- _Data entries_
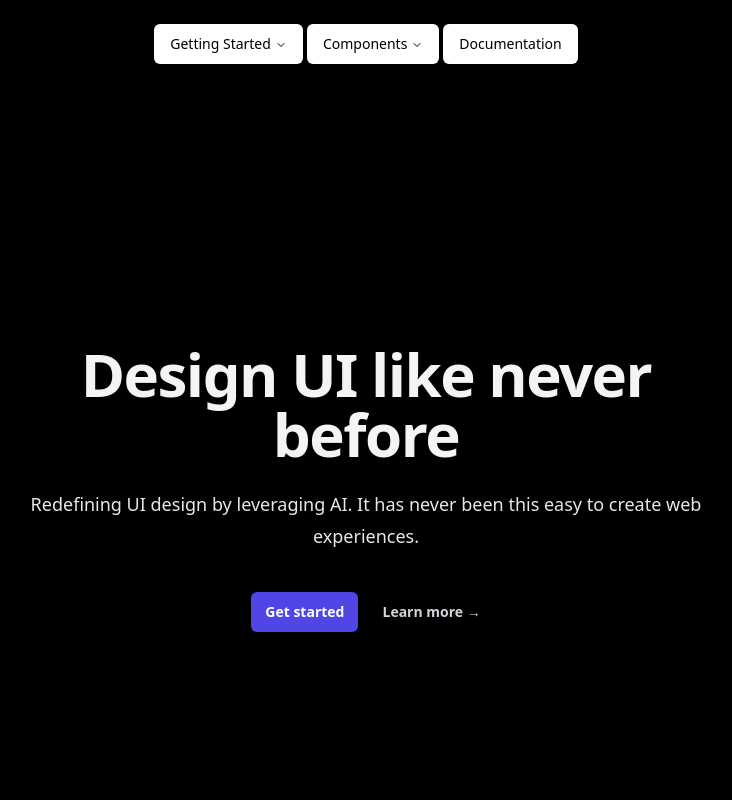
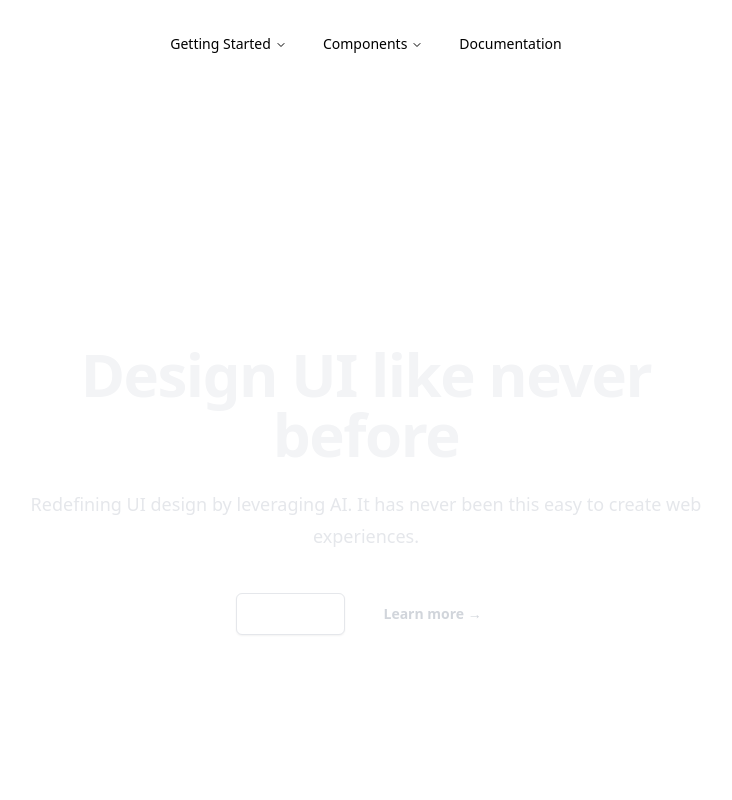
Before and after one commit to emanation-ai/vite-ts-react-shadcn-tw, a React (Vite) app: page / in a window 1280 px wide. Shown: the top 800 px of the page, without its empty margins (274-1006 px from the left). Built offline with nearby package versions, Linux system fonts and the light colour scheme.

Commit message:
fix bg color

```diff
--- a/src/App.tsx
+++ b/src/App.tsx
@@ -6,7 +6,7 @@
 function App() {
   return (
     <main>
-      <div className="bg-black">
+      <div className="bg-white">
         <nav
           className="flex items-center justify-center pt-6 lg:px-8"
           aria-label="Global"
@@ -29,13 +29,13 @@
               <div className="mt-10 flex items-center justify-center gap-x-6">
                 <a
                   href="#"
-                  className="rounded-md bg-indigo-600 px-3.5 py-2.5 text-sm font-semibold text-white shadow-sm hover:bg-indigo-500 focus-visible:outline focus-visible:outline-2 focus-visible:outline-offset-2 focus-visible:outline-indigo-600"
+                  className="rounded-md bg-white text-black border px-3.5 py-2.5 text-sm font-semibold text-white shadow-sm hover:bg-indigo-500 focus-visible:outline focus-visible:outline-2 focus-visible:outline-offset-2 focus-visible:outline-indigo-600"
                 >
                   {heroData.call_to_action}
                 </a>
                 <a
                   href="#"
-                  className="text-sm font-semibold leading-6 text-gray-300"
+                  className="text-sm font-semibold leading-6 text-gray-300 px-3.5 py-2.5"
                 >
                   {heroData.secondary_call_to_action}{' '}
                   <span aria-hidden="true">→</span>
```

- _What is required_
Give all the entries again exactly, dropping each picture.

- _Answer section_
Before and after one commit to emanation-ai/vite-ts-react-shadcn-tw, a React (Vite) app: page / in a window 1280 px wide. Shown: the top 800 px of the page, without its empty margins (274-1006 px from the left). Built offline with nearby package versions, Linux system fonts and the light colour scheme.

Commit message:
fix bg color

```diff
--- a/src/App.tsx
+++ b/src/App.tsx
@@ -6,7 +6,7 @@
 function App() {
   return (
     <main>
-      <div className="bg-black">
+      <div className="bg-white">
         <nav
           className="flex items-center justify-center pt-6 lg:px-8"
           aria-label="Global"
@@ -29,13 +29,13 @@
               <div className="mt-10 flex items-center justify-center gap-x-6">
                 <a
                   href="#"
-                  className="rounded-md bg-indigo-600 px-3.5 py-2.5 text-sm font-semibold text-white shadow-sm hover:bg-indigo-500 focus-visible:outline focus-visible:outline-2 focus-visible:outline-offset-2 focus-visible:outline-indigo-600"
+                  className="rounded-md bg-white text-black border px-3.5 py-2.5 text-sm font-semibold text-white shadow-sm hover:bg-indigo-500 focus-visible:outline focus-visible:outline-2 focus-visible:outline-offset-2 focus-visible:outline-indigo-600"
                 >
                   {heroData.call_to_action}
                 </a>
                 <a
                   href="#"
-                  className="text-sm font-semibold leading-6 text-gray-300"
+                  className="text-sm font-semibold leading-6 text-gray-300 px-3.5 py-2.5"
                 >
                   {heroData.secondary_call_to_action}{' '}
                   <span aria-hidden="true">→</span>
```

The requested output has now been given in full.